# [ACTIVITY]
Copy each line of the entries beneath that contains the word "configuraciones".

***

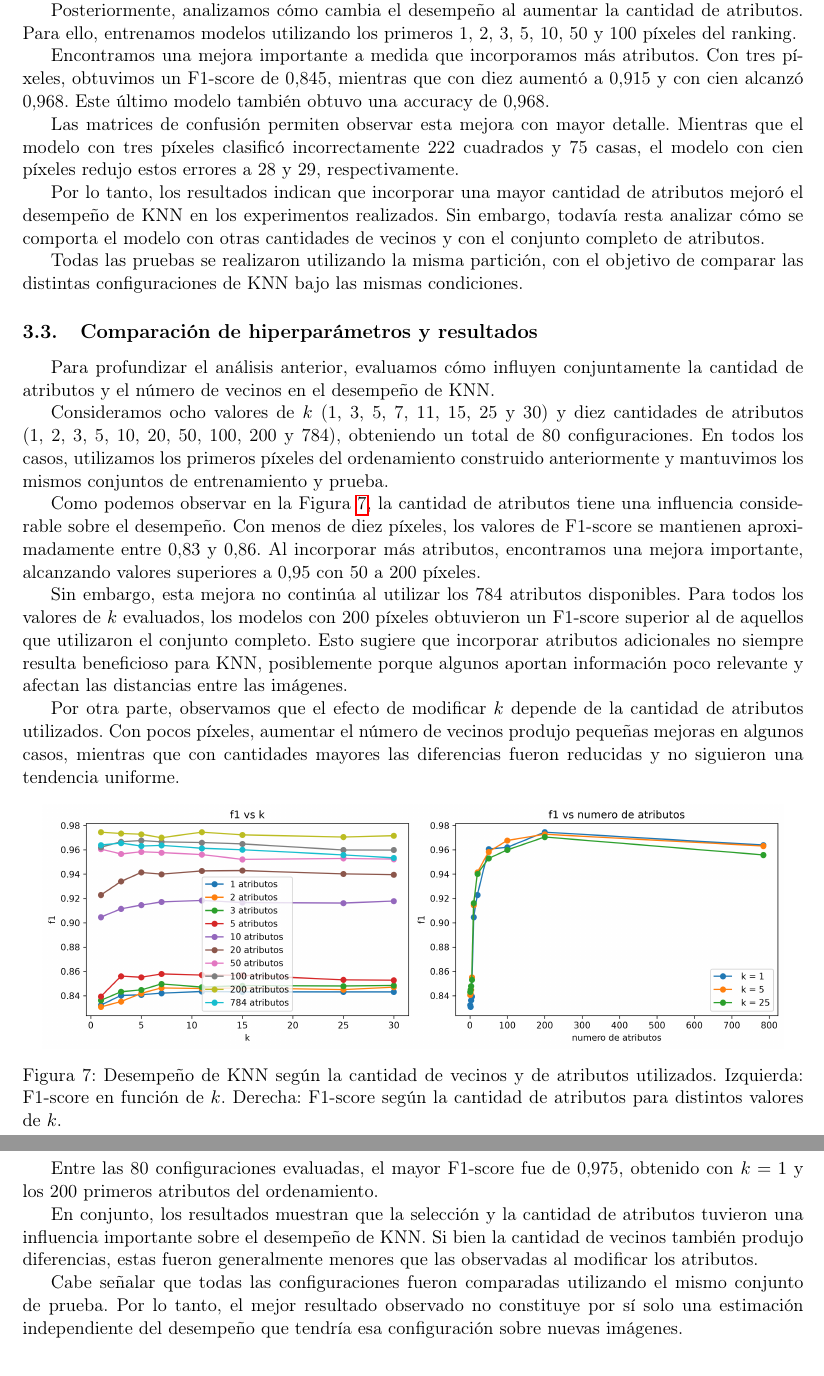
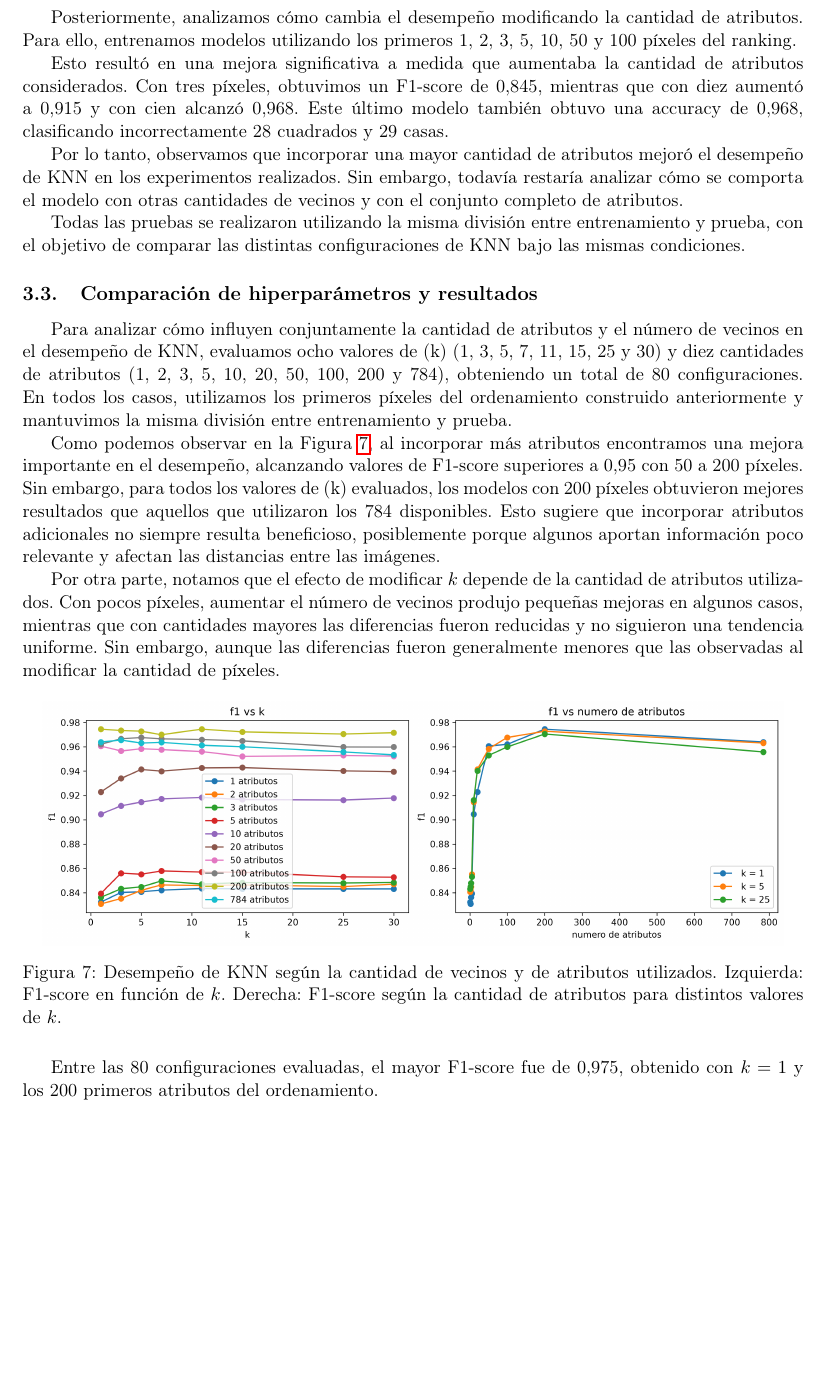
Before and after one commit to LaraDbUBA/TP2---Laboratorio-de-Datos, a LaTeX document (main.tex): two parts of pages 7 and 8 of 11 before the commit and part of page 7 of 11 after it, the two joined at a grey line, cut so that both start at the same text, the shorter picture padded with empty space. Compiled offline with pdfLaTeX.

Commit message:
Editado hasta la sección 4

```diff
--- a/main.tex
+++ b/main.tex
@@ -403,81 +400,54 @@ según los atributos seleccionados, incluso
 cuando se mantiene fija su cantidad.
 
 Posteriormente, analizamos cómo cambia el desempeño
-al aumentar la cantidad de atributos. Para ello,
+modificando la cantidad de atributos. Para ello,
 entrenamos modelos utilizando los primeros 1, 2,
 3, 5, 10, 50 y 100 píxeles del ranking.
 
-Encontramos una mejora importante a medida que
-incorporamos más atributos. Con tres píxeles,
+Esto resultó en una mejora significativa a medida que
+aumentaba la cantidad de atributos considerados. Con tres píxeles,
 obtuvimos un F1-score de 0,845, mientras que
 con diez aumentó a 0,915 y con cien alcanzó
 0,968. Este último modelo también obtuvo una
-accuracy de 0,968.
+accuracy de 0,968, clasificando incorrectamente 28 cuadrados y
+29 casas.
 
-Las matrices de confusión permiten observar
-esta mejora con mayor detalle. Mientras que
-el modelo con tres píxeles clasificó
-incorrectamente 222 cuadrados y 75 casas,
-el modelo con cien píxeles redujo estos
-errores a 28 y 29, respectivamente.
+Por lo tanto, observamos que incorporar una mayor cantidad de
+atributos mejoró el desempeño de KNN en los experimentos realizados.
+Sin embargo, todavía restaría analizar cómo se comporta el modelo
+con otras cantidades de vecinos y con el conjunto completo de
+atributos.
 
-Por lo tanto, los resultados indican que
-incorporar una mayor cantidad de atributos
-mejoró el desempeño de KNN en los experimentos
-realizados. Sin embargo, todavía resta
-analizar cómo se comporta el modelo con
-otras cantidades de vecinos y con el conjunto
-completo de atributos.
-
-
-Todas las pruebas se realizaron utilizando
-la misma partición, con el objetivo de comparar
-las distintas configuraciones de KNN bajo
-las mismas condiciones.
+Todas las pruebas se realizaron utilizando la misma división entre
+entrenamiento y prueba, con el objetivo de comparar las distintas
+configuraciones de KNN bajo las mismas condiciones.
 
 
 \subsection{Comparación de hiperparámetros y resultados}
 
-Para profundizar el análisis anterior, evaluamos
-cómo influyen conjuntamente la cantidad de atributos
-y el número de vecinos en el desempeño de KNN.
-
-Consideramos ocho valores de $k$ (1, 3, 5, 7, 11,
-15, 25 y 30) y diez cantidades de atributos
-(1, 2, 3, 5, 10, 20, 50, 100, 200 y 784),
-obteniendo un total de 80 configuraciones.
-En todos los casos, utilizamos los primeros
-píxeles del ordenamiento construido anteriormente
-y mantuvimos los mismos conjuntos de entrenamiento
-y prueba.
+Para analizar cómo influyen conjuntamente la cantidad de atributos
+y el número de vecinos en el desempeño de KNN, evaluamos ocho valores de
+(k) (1, 3, 5, 7, 11, 15, 25 y 30) y diez cantidades de atributos
+(1, 2, 3, 5, 10, 20, 50, 100, 200 y 784), obteniendo un total de 80 configuraciones.
+En todos los casos, utilizamos los primeros píxeles del ordenamiento construido
+anteriormente y mantuvimos la misma división entre entrenamiento y prueba.
 
 Como podemos observar en la Figura
-\ref{fig:comparacion_knn}, la cantidad de atributos
-tiene una influencia considerable sobre el desempeño.
-Con menos de diez píxeles, los valores de F1-score
-se mantienen aproximadamente entre 0,83 y 0,86.
-Al incorporar más atributos, encontramos una mejora
-importante, alcanzando valores superiores a 0,95
-con 50 a 200 píxeles.
+\ref{fig:comparacion_knn}, al incorporar más atributos encontramos una mejora importante
+en el desempeño, alcanzando valores de F1-score superiores a 0,95 con 50 a 200 píxeles.
+Sin embargo, para todos los valores de (k) evaluados, los modelos con 200 píxeles obtuvieron
+mejores resultados que aquellos que utilizaron los 784 disponibles. Esto sugiere que incorporar
+atributos adicionales no siempre resulta beneficioso, posiblemente porque algunos aportan información
+poco relevante y afectan las distancias entre las imágenes.
 
-Sin embargo, esta mejora no continúa al utilizar
-los 784 atributos disponibles. Para todos los
-valores de $k$ evaluados, los modelos con 200
-píxeles obtuvieron un F1-score superior al de
-aquellos que utilizaron el conjunto completo.
-Esto sugiere que incorporar atributos adicionales
-no siempre resulta beneficioso para KNN,
-posiblemente porque algunos aportan información
-poco relevante y afectan las distancias entre
-las imágenes.
-
-Por otra parte, observamos que el efecto de
+Por otra parte, notamos que el efecto de
 modificar $k$ depende de la cantidad de atributos
 utilizados. Con pocos píxeles, aumentar el número
 de vecinos produjo pequeñas mejoras en algunos
 casos, mientras que con cantidades mayores
 las diferencias fueron reducidas y no siguieron
-una tendencia uniforme.
+una tendencia uniforme. Sin embargo, aunque las diferencias fueron generalmente
+menores que las observadas al modificar la cantidad de píxeles.
 
 \begin{figure}[H]
     \centering
@@ -495,22 +465,6 @@ Entre las 80 configuraciones evaluadas,
 el mayor F1-score fue de 0,975, obtenido
 con $k=1$ y los 200 primeros atributos
 del ordenamiento.
-
-En conjunto, los resultados muestran que
-la selección y la cantidad de atributos
-tuvieron una influencia importante sobre
-el desempeño de KNN. Si bien la cantidad
-de vecinos también produjo diferencias,
-estas fueron generalmente menores que
-las observadas al modificar los atributos.
-
-Cabe señalar que todas las configuraciones
-fueron comparadas utilizando el mismo
-conjunto de prueba. Por lo tanto, el
-mejor resultado observado no constituye
-por sí solo una estimación independiente
-del desempeño que tendría esa configuración
-sobre nuevas imágenes.
 
 % ==================================================
 \section{Clasificación multiclase mediante árboles de decisión}
```
Also changed, not shown: main.pdf, main.tex (25 more changed lines).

***

# [SOLVED EXERCISE]
-las distintas configuraciones de KNN bajo
+configuraciones de KNN bajo las mismas condiciones.
-obteniendo un total de 80 configuraciones.
+(1, 2, 3, 5, 10, 20, 50, 100, 200 y 784), obteniendo un total de 80 configuraciones.
@@ -495,22 +465,6 @@ Entre las 80 configuraciones evaluadas,
-Cabe señalar que todas las configuraciones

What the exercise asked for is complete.